Asset ManagementAsset ManagementESGFintechInvestments

Our expert opened the meeting with the well-known quote ‘lies, damned lies and statistics’ and how they can be misleading and used to bolster weak arguments. According to EFAMA, the European trade association, there is £9.5trn (€11.5trn) in assets under management in Europe.

The state of play:

  • Our expert opened the meeting with the well-known quote ‘lies, damned lies and statistics’ and how they can be misleading and used to bolster weak arguments. According to EFAMA, the European trade association, there is £9.5trn (€11.5trn) in assets under management in Europe. The problem is that the data is gathered from domestic trade associations and no attempt is made to remove the double-counting. Why is there double-counting? Consider German asset managers which have funds domiciled in both Germany and Luxembourg — the German-owned Luxembourg-domiciled funds are counted by both the German and Luxembourg trade associations – repeat that across all the markets and you begin to understand the scale of double-counting.
  • The UK fund industry has £1.3trn in assets under management, which represents 14% of Europe’s assets according to EFAMA, but based on the above, it could be significantly higher. Unlike other large European markets, the UK has been home to strong growth because it is an advice-dominated distribution market. European distribution is generally bank-dominated with a sell mentality and less regard for consumer outcomes. Equally, banks see funds as part of their product range and will sell other products if the time is not right for funds or if they need to repair their balance-sheets.  The UK has seen assets grow 153% in the last ten years, compared to Europe’s overall 112%. But individual markets had very different experiences. Germany’s growth was much lower and France has been home to asset shrinkage over the ten-year period. 
  • So, the fact that the UK is an advice-dominated market is a good thing. Advisers have learned their lessons from two big crashes (the tech boom and the global financial crisis) so when corrections happen, they do not panic (like now for example). That is not to say that it’s plain sailing for the UK. It faces a number of challenges including Brexit, the rise of passive investment in the low interest, low return environment and digitalisation. Robo-advice has been slow to catch on but once big UK banks get behind it (probably by acquiring an established robo-adviser), then the switch to fintech could be significant. But this is still a long way off. 

Will the UK lose its EMEA head office role?

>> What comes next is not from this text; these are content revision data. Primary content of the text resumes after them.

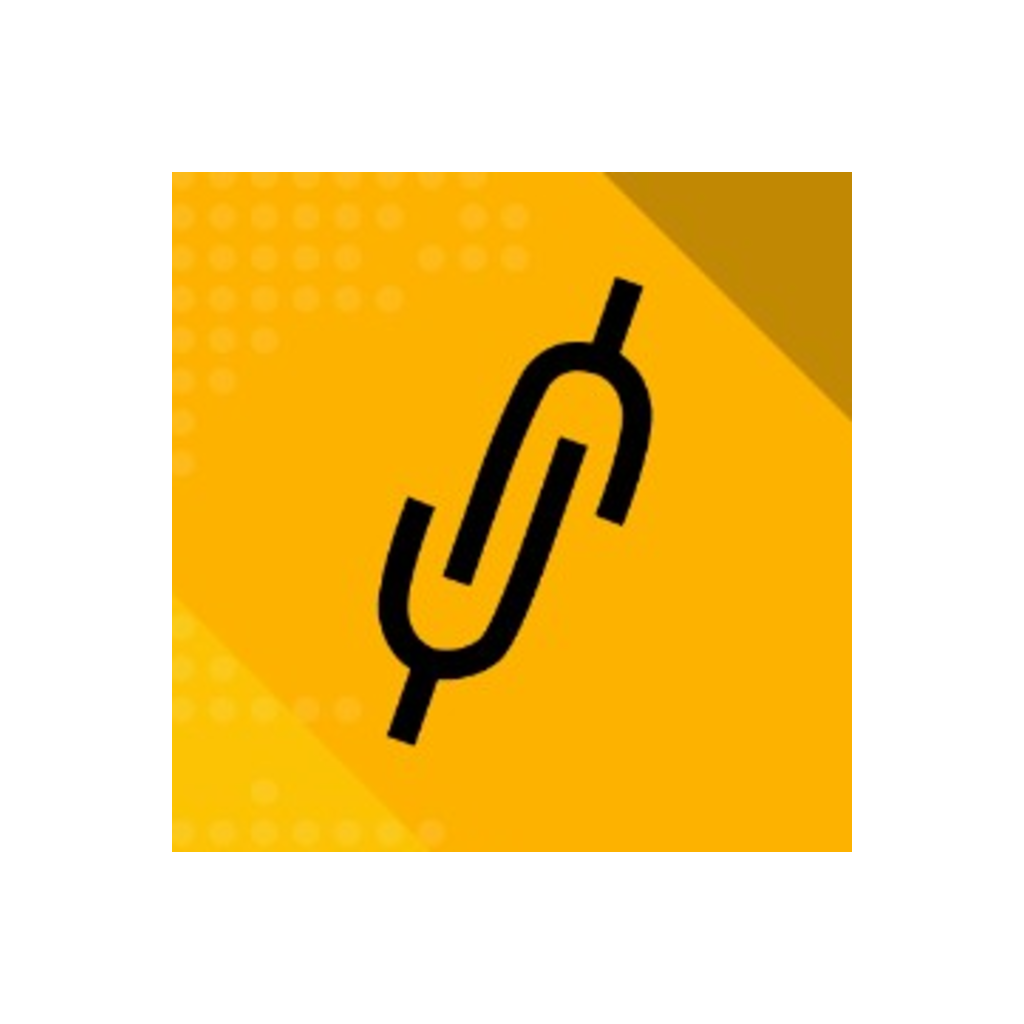
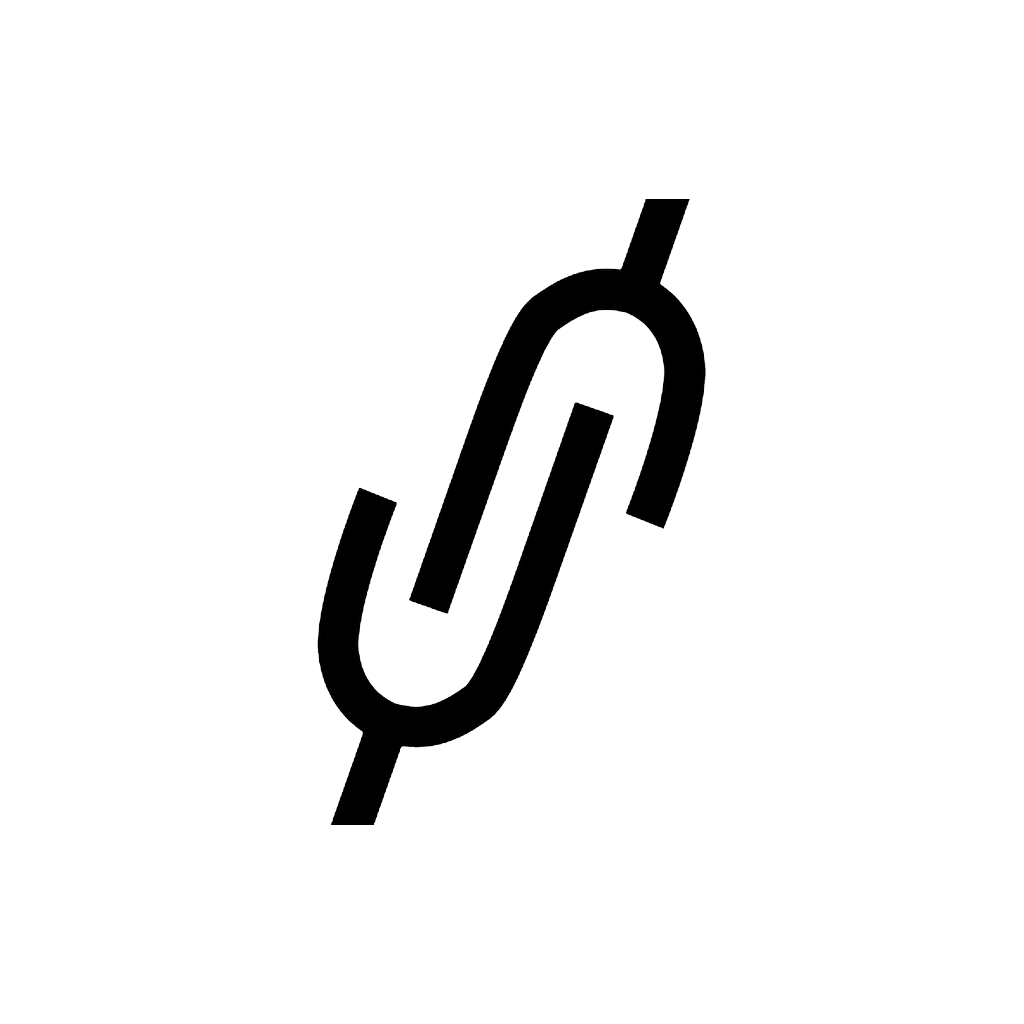
fixes: bach redirect

diff --git a/src/app/subscriptions/index.tsx b/src/app/subscriptions/index.tsx
@@ -11,7 +11,7 @@ import { Button } from '@/components/ui/button';
 import type { SubscriptionCategory, SubscriptionPlan } from '@/constants/subscriptions-data';
 import type { SubscriptionPlanApi } from '@/lib/api/types';
 import { alertError, alertSuccess } from '@/lib/errors';
-import { isHostedCheckout, waitForWhopPayment } from '@/lib/whop-checkout';
+import { isHostedCheckout, openHostedCheckout, waitForWhopPayment } from '@/lib/whop-checkout';
 import {
   checkoutSubscription,
   fetchSubscriptionPlans,
@@ -82,7 +82,11 @@ export default function SubscriptionsScreen() {
           result.payment.mode === 'paystack') &&
         result.payment.authorizationUrl
       ) {
-        await WebBrowser.openBrowserAsync(result.payment.authorizationUrl);
+        if (isHostedCheckout(result.payment.mode)) {
+          await openHostedCheckout(result.payment.authorizationUrl);
+        } else {
+          await WebBrowser.openBrowserAsync(result.payment.authorizationUrl);
+        }
         if (isHostedCheckout(result.payment.mode)) {
           const status = await waitForWhopPayment(result.payment.reference);
           if (status.status !== 'PAID') {

diff --git a/src/app/pool/payment/[id].tsx b/src/app/pool/payment/[id].tsx
@@ -1,4 +1,3 @@
-import * as WebBrowser from 'expo-web-browser';
 import { router, useLocalSearchParams, type Href } from 'expo-router';
 import { SymbolView } from 'expo-symbols';
 import { useEffect, useMemo, useState } from 'react';
@@ -16,7 +15,7 @@ import { cn } from '@/lib/cn';
 import { alertError, alertSuccess } from '@/lib/errors';
 import { fetchPool, joinPool } from '@/lib/pool';
 import { setPoolSubmitResult } from '@/lib/pool-draft';
-import { isHostedCheckout, waitForWhopPayment } from '@/lib/whop-checkout';
+import { isHostedCheckout, openHostedCheckout, waitForWhopPayment } from '@/lib/whop-checkout';
 
 function formatUsd(amount: number) {
   return new Intl.NumberFormat('en-US', {
@@ -94,7 +93,7 @@ export default function PoolPaymentScreen() {
       });
 
       if (isHostedCheckout(result.checkout?.mode) && result.checkout.url) {
-        await WebBrowser.openBrowserAsync(result.checkout.url);
+        await openHostedCheckout(result.checkout.url);
         const status = await waitForWhopPayment(result.checkout.paymentId);
         if (status.status !== 'PAID') {
           throw new Error(

diff --git a/src/app/invest/payment.tsx b/src/app/invest/payment.tsx
@@ -1,4 +1,3 @@
-import * as WebBrowser from 'expo-web-browser';
 import { router, type Href } from 'expo-router';
 import { useState } from 'react';
 import { Pressable, ScrollView, Text, View } from 'react-native';
@@ -9,7 +8,7 @@ import { cn } from '@/lib/cn';
 import { alertError, alertSuccess } from '@/lib/errors';
 import { createInvestment } from '@/lib/invest';
 import { getInvestDraft, setInvestSubmitResult } from '@/lib/invest-draft';
-import { isHostedCheckout, waitForWhopPayment } from '@/lib/whop-checkout';
+import { isHostedCheckout, openHostedCheckout, waitForWhopPayment } from '@/lib/whop-checkout';
 
 function formatUsd(amount: number) {
   return new Intl.NumberFormat('en-US', {
@@ -41,7 +40,7 @@ export default function PaymentScreen() {
       });
 
       if (isHostedCheckout(result.checkout?.mode) && result.checkout.url) {
-        await WebBrowser.openBrowserAsync(result.checkout.url);
+        await openHostedCheckout(result.checkout.url);
         const status = await waitForWhopPayment(result.checkout.paymentId);
         if (status.status !== 'PAID') {
           throw new Error(

diff --git a/src/app/signals/plan.tsx b/src/app/signals/plan.tsx
@@ -14,7 +14,7 @@ import {
 } from '@/constants/subscriptions-data';
 import type { SubscriptionPlanApi } from '@/lib/api/types';
 import { alertError, alertSuccess } from '@/lib/errors';
-import { isHostedCheckout, waitForWhopPayment } from '@/lib/whop-checkout';
+import { isHostedCheckout, openHostedCheckout, waitForWhopPayment } from '@/lib/whop-checkout';
 import {
   checkoutSubscription,
   fetchSubscriptionPlans,
@@ -74,7 +74,11 @@ export default function SignalsPlanScreen() {
           result.payment.mode === 'paystack') &&
         result.payment.authorizationUrl
       ) {
-        await WebBrowser.openBrowserAsync(result.payment.authorizationUrl);
+        if (isHostedCheckout(result.payment.mode)) {
+          await openHostedCheckout(result.payment.authorizationUrl);
+        } else {
+          await WebBrowser.openBrowserAsync(result.payment.authorizationUrl);
+        }
         if (isHostedCheckout(result.payment.mode)) {
           const status = await waitForWhopPayment(result.payment.reference);
           if (status.status !== 'PAID') {

diff --git a/src/lib/whop-checkout.ts b/src/lib/whop-checkout.ts
@@ -1,4 +1,10 @@
+import * as WebBrowser from 'expo-web-browser';
+
 import { apiRequest } from '@/lib/api/client';
+
+const APP_RETURN_URL = 'jmjtradingapp://payment/return';
+
+WebBrowser.maybeCompleteAuthSession();
 
 export type WhopPaymentStatus = {
   id: string;
@@ -9,6 +15,13 @@ export type WhopPaymentStatus = {
 
 export function isHostedCheckout(mode: string | null | undefined) {
   return mode === 'bachs' || mode === 'whop';
+}
+
+export function openHostedCheckout(url: string) {
+  return WebBrowser.openAuthSessionAsync(url, APP_RETURN_URL, {
+    createTask: false,
+    showInRecents: false,
+  });
 }
 
 export async function waitForWhopPayment(paymentId: string) {

diff --git a/app.config.js b/app.config.js
@@ -41,7 +41,8 @@ module.exports = {
       process.env.GOOGLE_SERVICES_JSON || './google-services.json',
     adaptiveIcon: {
       backgroundColor: '#F5C518',
-      foregroundImage: './assets/images/icon.png',
+      backgroundImage: './assets/images/android-icon-background.png',
+      foregroundImage: './assets/images/android-icon-foreground.png',
       monochromeImage: './assets/images/android-icon-monochrome.png',
     },
     predictiveBackGestureEnabled: false,

diff --git a/src/app/+native-intent.ts b/src/app/+native-intent.ts
@@ -1,0 +1,16 @@
+export function redirectSystemPath({
+  path,
+  initial,
+}: {
+  path: string;
+  initial: boolean;
+}): string | null {
+  try {
+    if (path.includes('payment/return')) {
+      return initial ? '/(tabs)/home' : null;
+    }
+    return path;
+  } catch {
+    return '/(tabs)/home';
+  }
+}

When discussing their expectations for the UK in a post Brexit world, delegates largely agreed that the UK will lose its EMEA head office role and this will impact its place as a global centre. But when the question was turned around – if not here as the global centre, then where – delegates all struggled to pinpoint a market. Instead, delegates agreed there would not be a European centre, and instead we will have small clusters of power (with London remaining a prominent one of these clusters).

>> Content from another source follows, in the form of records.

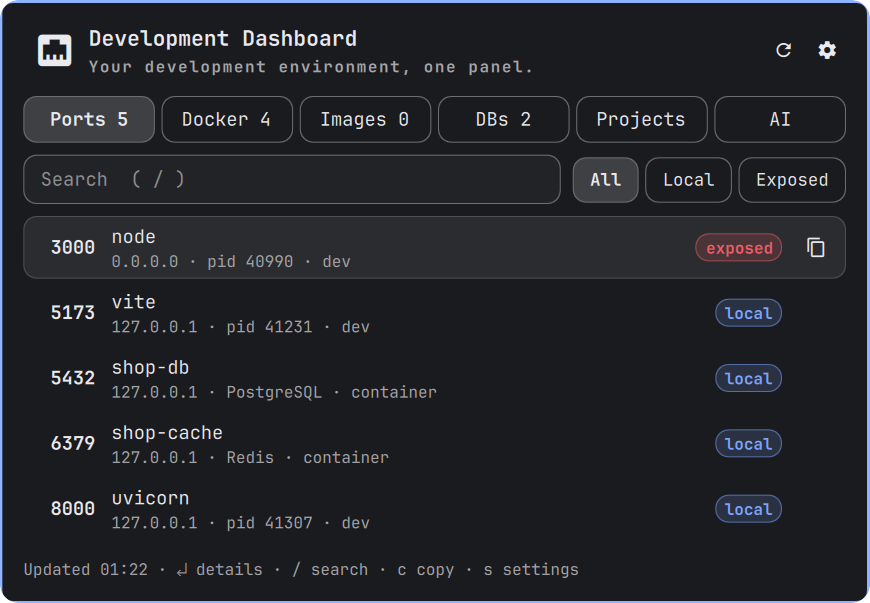
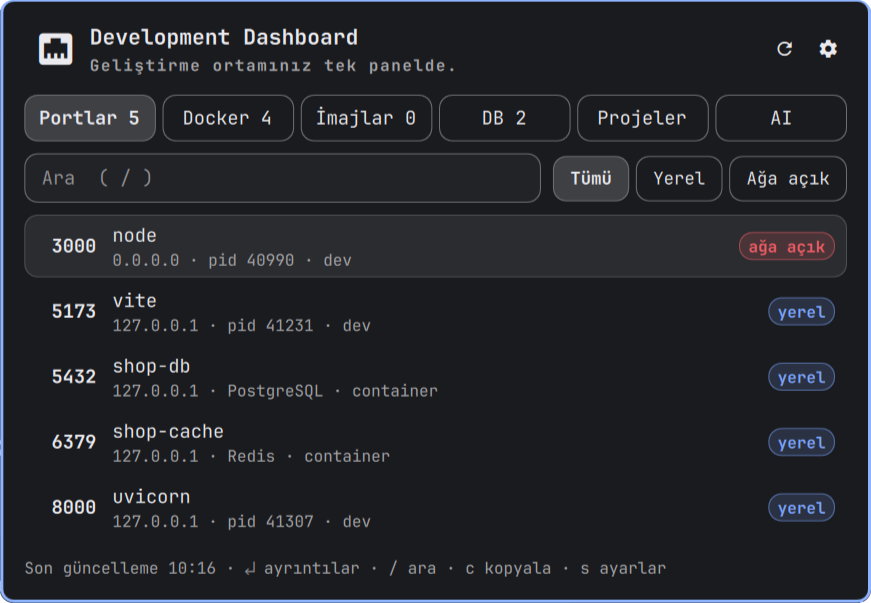
docs: update the installation URL and panel preview

diff --git a/README.md b/README.md
@@ -20,7 +20,7 @@ default; turn **Management actions** off in settings for a strictly read-only pa
 ## Install
 
 ```bash
-omarchy plugin add https://github.com/batuhanmeral/omarchy-development-dashboard --enable
+omarchy plugin add https://github.com/batuhanmeral/omarchy-development-dashboard.git --enable
 ```
 
 Omarchy clones the repository into
@@ -170,10 +170,6 @@ make fix     # apply Ruff and qmlformat formatting
 
 To try a change in the running shell, copy the working tree over the installed plugin
 directory and run `omarchy restart shell`.
-
-Detailed design, security analysis, migration notes, manual acceptance scenarios and
-marketplace notes are kept in `.docs/`. They are written in Turkish and not tracked in
-Git.
 
 ## License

Will Brexit impact the UK’s ability to attract talent?

One delegate who did emigrate to the UK for work noted that, previously, the UK was able to attract talent like no other country in Europe had been able to do. He stated that London’s ability to appreciate talent above all else was its major selling point, however we cannot supply that talent through homegrown employees alone. He noted that the UK which attracted him at the start of his career is not the same UK we are living in now, and in future young people would be burdened with barriers such as visa applications and applying on a points system.

Remote working will become more central to our working patterns:

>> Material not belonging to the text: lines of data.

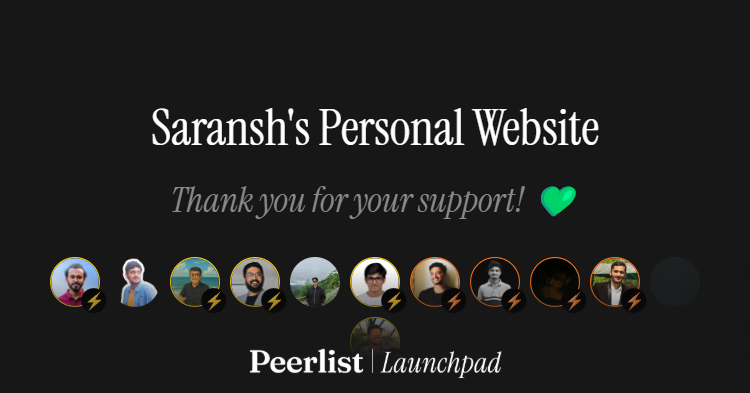
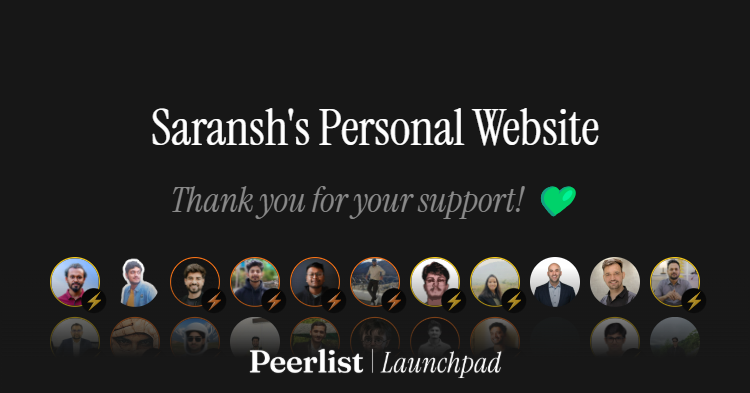
Added peerlist link instead of image

Changed region(s): [[0.0613, 0.6412, 0.9507, 0.8855]]

diff --git a/src/components/navbar.tsx b/src/components/navbar.tsx
@@ -1,6 +1,5 @@
 "use client";
-import React from "react";
-import { ConfettiButton } from "./ui/confetti";
+import React, { useState } from "react";
 import { Button } from "./ui/button";
 import { FileUser, Github, Linkedin, Mail, Moon, Sun, Bird, Codepen } from "lucide-react";
 import { useTheme } from "next-themes";
@@ -9,9 +8,11 @@ import { Tooltip, TooltipContent, TooltipProvider, TooltipTrigger } from "@/comp
 import { useGSAP } from "@gsap/react";
 import gsap from "gsap";
 import Image from "next/image";
+import { LinkPreview } from "./ui/link-preview";
 
 const NavBar = () => {
   const { theme, setTheme } = useTheme();
+  const [showUpvote, setShowUpvote] = useState(false);
 
   const socialLinks = [
     {
@@ -48,37 +49,26 @@ const NavBar = () => {
 
   return (
     <header className="container mx-auto z-[60] px-4 py-4 flex justify-between items-center bg-white dark:bg-black">
-      <ConfettiButton
-        options={{
-          get angle() {
-            return 270 + Math.random() * 90;
-          },
-        }}
-      >
-        <TooltipProvider openDelay={100}>
-          <Tooltip side="bottom" sideOffset={8} align="center">
-            <TooltipTrigger>
-              <a href="https://peerlist.io/saransh_bangar/project/saranshs-personal-website" target="_blank" rel="noreferrer">
-                <Image
-                  src={`/peerlist/peerlist-launchpad-${theme === "dark" ? "dark" : "light"}.svg`}
-                  alt="Saransh's Personal Website"
-                  width={180}
-                  height={50}
-                />
-              </a>
-            </TooltipTrigger>
-            <TooltipContent>
-              <Image
-                src={`/peerlist/peerlist-supporter-${theme === "dark" ? "dark" : "light"}.png`}
-                alt="Peerlist Supporter"
-                width={100}
-                height={100}
-                className="w-48 object-contain"
-              />
-            </TooltipContent>
-          </Tooltip>
-        </TooltipProvider>
-      </ConfettiButton>
+      <LinkPreview url="https://peerlist.io/saransh_bangar/project/saranshs-personal-website">
+        <a
+          href="https://peerlist.io/saransh_bangar/project/saranshs-personal-website"
+          target="_blank"
+          rel="noreferrer"
+          className="transition-all duration-300 ease-in-out"
+          onMouseEnter={() => setShowUpvote(true)}
+          onMouseLeave={() => setShowUpvote(false)}
+        >
+          <Image
+            src={`https://peerlist.io/api/v1/projects/embed/PRJHBARD8OJ96EPMA3EAAE998RKEDQ?showUpvote=${showUpvote}&theme=${
+              theme === "dark" ? "dark" : "light"
+            }`}
+            alt="Saransh's Personal Website"
+            width={showUpvote ? 218 : 180}
+            height={showUpvote ? 50 : 50}
+          />
+        </a>
+      </LinkPreview>
+
       <div className="flex items-center space-x-4">
         <TooltipProvider openDelay={300} closeDelay={150} transition={{ type: "spring", stiffness: 300, damping: 25 }}>
           {socialLinks.map((link, index) => (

Conversely, while debating the influence the UK could have in 10, 20 or 30-years’ time, delegates touched on the importance location will have in the future, as remote working* becomes more central to our working patterns. In fact, being a ‘global centre’ might be much less about where we are physically, but rather more about world leading outputs in terms of innovation, regulation and consumer outcomes.  

* and this is a trend which must be exacerbated by the impact of Covid 19.

So, what is the future of asset management in the UK?

  • One delegate suggested ESG. Consumers want their capital stored in companies with careful stewardship and the UK active fund management industry is in the best position to get that stewardship right, and in fact a wall of passive money follows immediately behind active allocations that get it right.
  • Another delegate suggested it was more about transparency. New investors, namely millennials, want as much information as they can get. They want to know what their pension is invested in, who is managing it and how much it is costing them. However, they aren’t getting the information they need right now. When they call advisers, they are told to ‘go away’ because they don’t have enough money. Distributors need to factor in this new audience, even if it’s a loss leader, because they are the investors of the future. After a lengthy discussion about millennial behaviour, a third and final suggestion for the UK’s future came out – Fintech – as it is these platforms younger investors are turning to, and the only companies who are successfully getting millennials saving.


  • The UK currently has a substantial portion of the European assets under management (although the numbers should be viewed with caution due to potential double counting as rehearsed above).
  • London will not be replaced as an EMEA centre. Rather, we will see lots of small clusters of power.
  • London will need to invest in talent in order to stay a relevant and attractive place to work, as Brexit risks placing barriers in the way of young talent.
  • The future of the UK asset management comes down to three things: ESG investments, offering transparent and reliable service and further developing our Fintech offering.